All lines below containing the string "orderings" are to be copied.

··· DATA TO EXAMINE

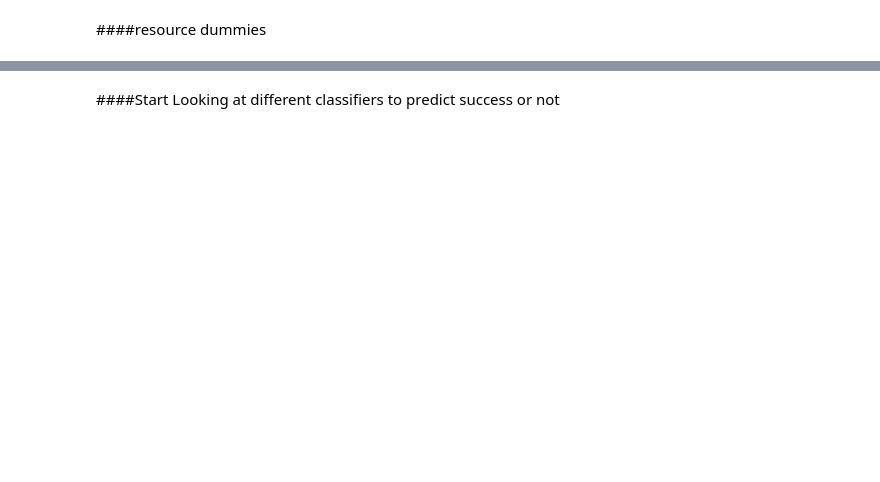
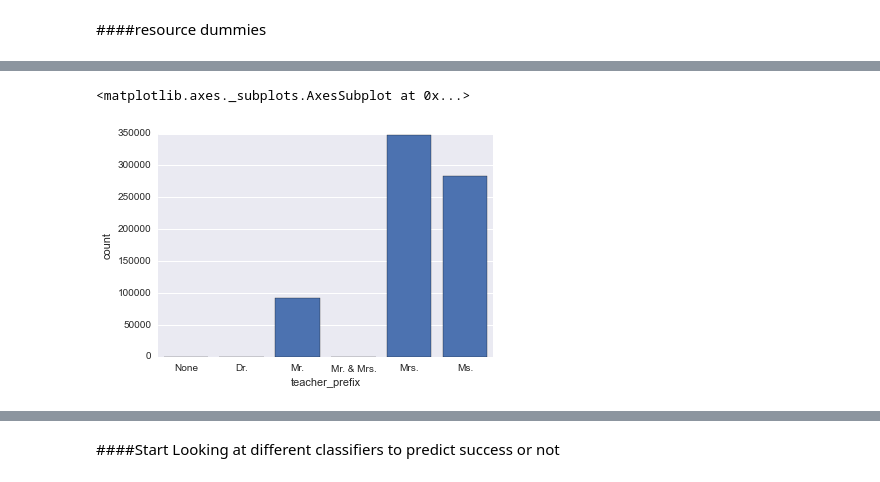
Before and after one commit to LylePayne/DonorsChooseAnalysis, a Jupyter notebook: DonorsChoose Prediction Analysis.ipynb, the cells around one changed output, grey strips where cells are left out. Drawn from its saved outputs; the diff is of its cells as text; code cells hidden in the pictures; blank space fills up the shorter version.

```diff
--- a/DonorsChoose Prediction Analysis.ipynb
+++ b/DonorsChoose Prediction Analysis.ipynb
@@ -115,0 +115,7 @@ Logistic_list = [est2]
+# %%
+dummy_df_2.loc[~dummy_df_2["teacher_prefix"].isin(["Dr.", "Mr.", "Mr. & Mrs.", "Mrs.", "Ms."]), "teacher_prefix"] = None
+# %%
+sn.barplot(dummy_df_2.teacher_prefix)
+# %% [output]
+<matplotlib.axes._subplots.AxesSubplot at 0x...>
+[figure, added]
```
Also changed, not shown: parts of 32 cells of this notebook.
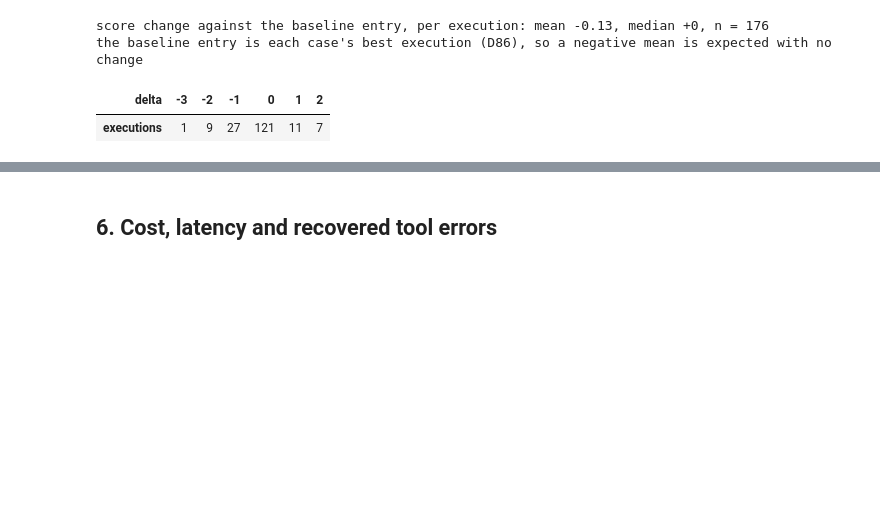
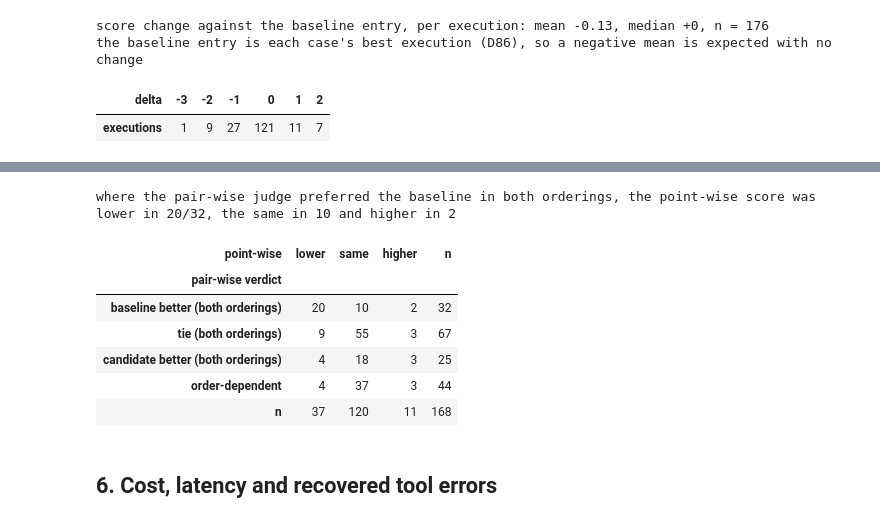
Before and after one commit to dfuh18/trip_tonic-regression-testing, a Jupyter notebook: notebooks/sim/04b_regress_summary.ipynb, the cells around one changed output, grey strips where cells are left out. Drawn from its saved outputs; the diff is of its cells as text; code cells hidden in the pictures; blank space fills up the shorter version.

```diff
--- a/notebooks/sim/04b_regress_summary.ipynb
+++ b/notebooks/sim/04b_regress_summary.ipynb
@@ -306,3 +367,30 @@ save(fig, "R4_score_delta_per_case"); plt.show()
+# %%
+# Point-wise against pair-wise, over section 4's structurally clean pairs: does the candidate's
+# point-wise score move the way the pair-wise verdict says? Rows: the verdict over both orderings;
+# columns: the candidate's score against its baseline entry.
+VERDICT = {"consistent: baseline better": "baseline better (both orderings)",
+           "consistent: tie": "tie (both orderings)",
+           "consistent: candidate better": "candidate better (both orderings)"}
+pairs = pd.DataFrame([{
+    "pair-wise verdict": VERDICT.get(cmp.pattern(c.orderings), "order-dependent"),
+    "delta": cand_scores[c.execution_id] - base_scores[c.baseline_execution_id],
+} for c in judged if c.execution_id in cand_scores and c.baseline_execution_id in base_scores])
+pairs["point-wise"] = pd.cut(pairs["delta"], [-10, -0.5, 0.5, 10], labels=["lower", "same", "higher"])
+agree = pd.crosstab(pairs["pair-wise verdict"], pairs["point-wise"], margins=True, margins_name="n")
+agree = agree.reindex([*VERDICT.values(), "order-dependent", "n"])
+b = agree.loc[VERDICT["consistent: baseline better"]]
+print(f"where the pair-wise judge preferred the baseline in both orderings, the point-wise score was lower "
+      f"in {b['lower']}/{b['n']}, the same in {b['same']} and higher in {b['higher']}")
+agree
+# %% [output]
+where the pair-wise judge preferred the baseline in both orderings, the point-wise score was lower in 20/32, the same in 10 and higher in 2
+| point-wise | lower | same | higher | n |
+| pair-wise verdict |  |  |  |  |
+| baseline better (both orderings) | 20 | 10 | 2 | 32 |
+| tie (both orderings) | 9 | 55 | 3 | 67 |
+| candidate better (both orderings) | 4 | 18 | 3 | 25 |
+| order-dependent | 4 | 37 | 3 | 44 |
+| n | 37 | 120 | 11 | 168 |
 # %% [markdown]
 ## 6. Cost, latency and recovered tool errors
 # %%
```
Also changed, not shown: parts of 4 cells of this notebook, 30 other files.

······

- [WRITTEN REPLY]
+# point-wise score move the way the pair-wise verdict says? Rows: the verdict over both orderings;
+VERDICT = {"consistent: baseline better": "baseline better (both orderings)",
+           "consistent: tie": "tie (both orderings)",
+           "consistent: candidate better": "candidate better (both orderings)"}
+    "pair-wise verdict": VERDICT.get(cmp.pattern(c.orderings), "order-dependent"),
+print(f"where the pair-wise judge preferred the baseline in both orderings, the point-wise score was lower "
+where the pair-wise judge preferred the baseline in both orderings, the point-wise score was lower in 20/32, the same in 10 and higher in 2
+| baseline better (both orderings) | 20 | 10 | 2 | 32 |
+| tie (both orderings) | 9 | 55 | 3 | 67 |
+| candidate better (both orderings) | 4 | 18 | 3 | 25 |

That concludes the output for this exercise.